## Dataset excerpts
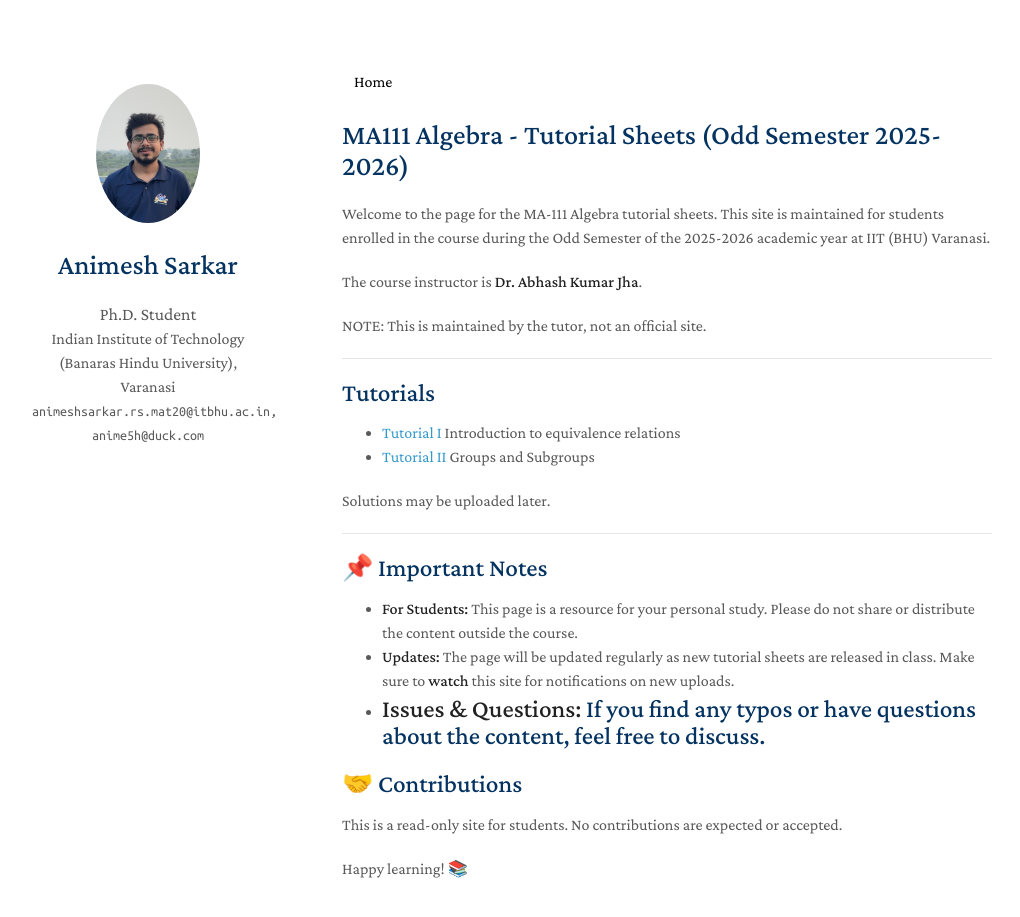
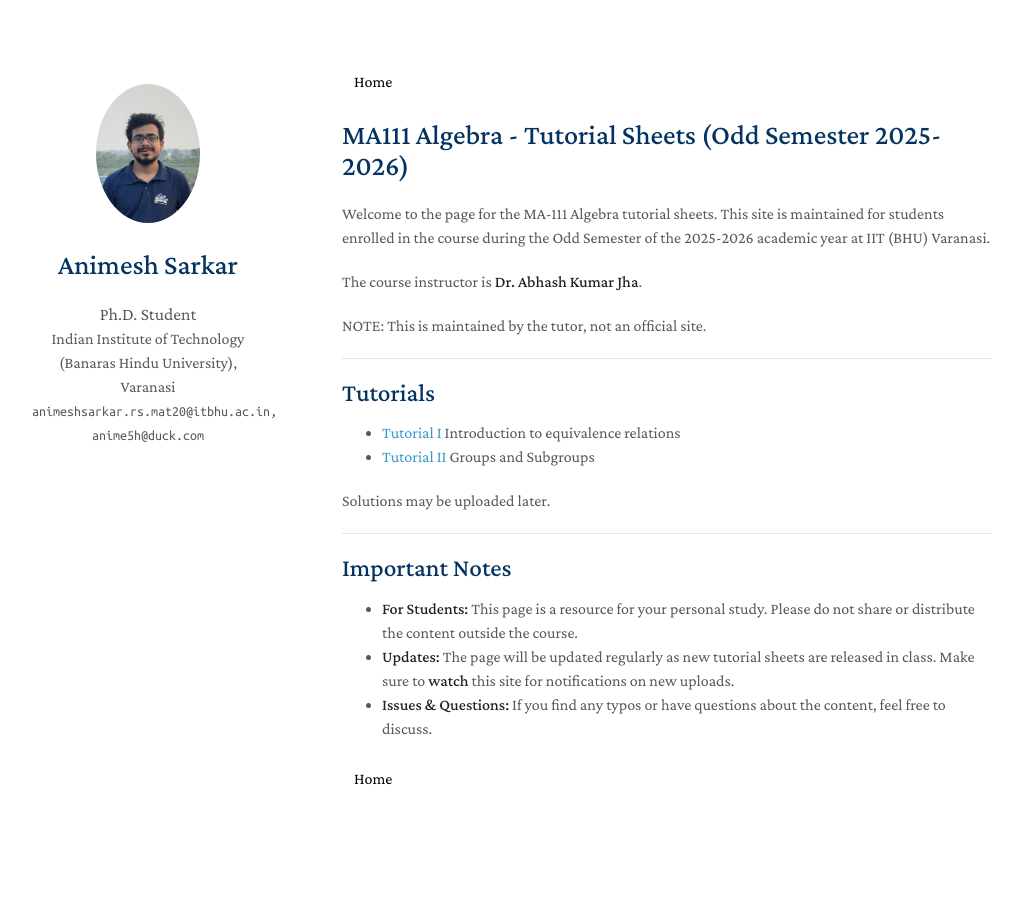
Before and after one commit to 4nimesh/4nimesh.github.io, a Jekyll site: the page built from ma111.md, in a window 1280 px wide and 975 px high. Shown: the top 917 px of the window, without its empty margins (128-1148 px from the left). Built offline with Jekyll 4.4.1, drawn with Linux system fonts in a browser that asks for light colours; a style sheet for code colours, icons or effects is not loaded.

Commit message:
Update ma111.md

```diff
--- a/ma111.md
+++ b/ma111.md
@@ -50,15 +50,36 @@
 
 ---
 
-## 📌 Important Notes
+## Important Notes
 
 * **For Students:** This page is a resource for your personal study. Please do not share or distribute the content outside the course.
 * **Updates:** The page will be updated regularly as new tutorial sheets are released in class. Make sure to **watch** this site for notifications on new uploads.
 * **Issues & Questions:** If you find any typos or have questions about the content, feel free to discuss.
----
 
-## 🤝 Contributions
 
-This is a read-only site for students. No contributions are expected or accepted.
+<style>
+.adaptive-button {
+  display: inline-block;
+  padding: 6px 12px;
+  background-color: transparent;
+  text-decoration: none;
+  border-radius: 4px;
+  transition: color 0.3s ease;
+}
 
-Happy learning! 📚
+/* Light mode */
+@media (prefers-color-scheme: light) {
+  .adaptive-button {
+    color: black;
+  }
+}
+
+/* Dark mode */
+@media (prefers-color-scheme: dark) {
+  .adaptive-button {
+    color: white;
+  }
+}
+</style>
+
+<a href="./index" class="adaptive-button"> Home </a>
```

## About this task
Copy all of the material word for word, and include none of its pictures.

## Your solution
Before and after one commit to 4nimesh/4nimesh.github.io, a Jekyll site: the page built from ma111.md, in a window 1280 px wide and 975 px high. Shown: the top 917 px of the window, without its empty margins (128-1148 px from the left). Built offline with Jekyll 4.4.1, drawn with Linux system fonts in a browser that asks for light colours; a style sheet for code colours, icons or effects is not loaded.

Commit message:
Update ma111.md

```diff
--- a/ma111.md
+++ b/ma111.md
@@ -50,15 +50,36 @@
 
 ---
 
-## 📌 Important Notes
+## Important Notes
 
 * **For Students:** This page is a resource for your personal study. Please do not share or distribute the content outside the course.
 * **Updates:** The page will be updated regularly as new tutorial sheets are released in class. Make sure to **watch** this site for notifications on new uploads.
 * **Issues & Questions:** If you find any typos or have questions about the content, feel free to discuss.
----
 
-## 🤝 Contributions
 
-This is a read-only site for students. No contributions are expected or accepted.
+<style>
+.adaptive-button {
+  display: inline-block;
+  padding: 6px 12px;
+  background-color: transparent;
+  text-decoration: none;
+  border-radius: 4px;
+  transition: color 0.3s ease;
+}
 
-Happy learning! 📚
+/* Light mode */
+@media (prefers-color-scheme: light) {
+  .adaptive-button {
+    color: black;
+  }
+}
+
+/* Dark mode */
+@media (prefers-color-scheme: dark) {
+  .adaptive-button {
+    color: white;
+  }
+}
+</style>
+
+<a href="./index" class="adaptive-button"> Home </a>
```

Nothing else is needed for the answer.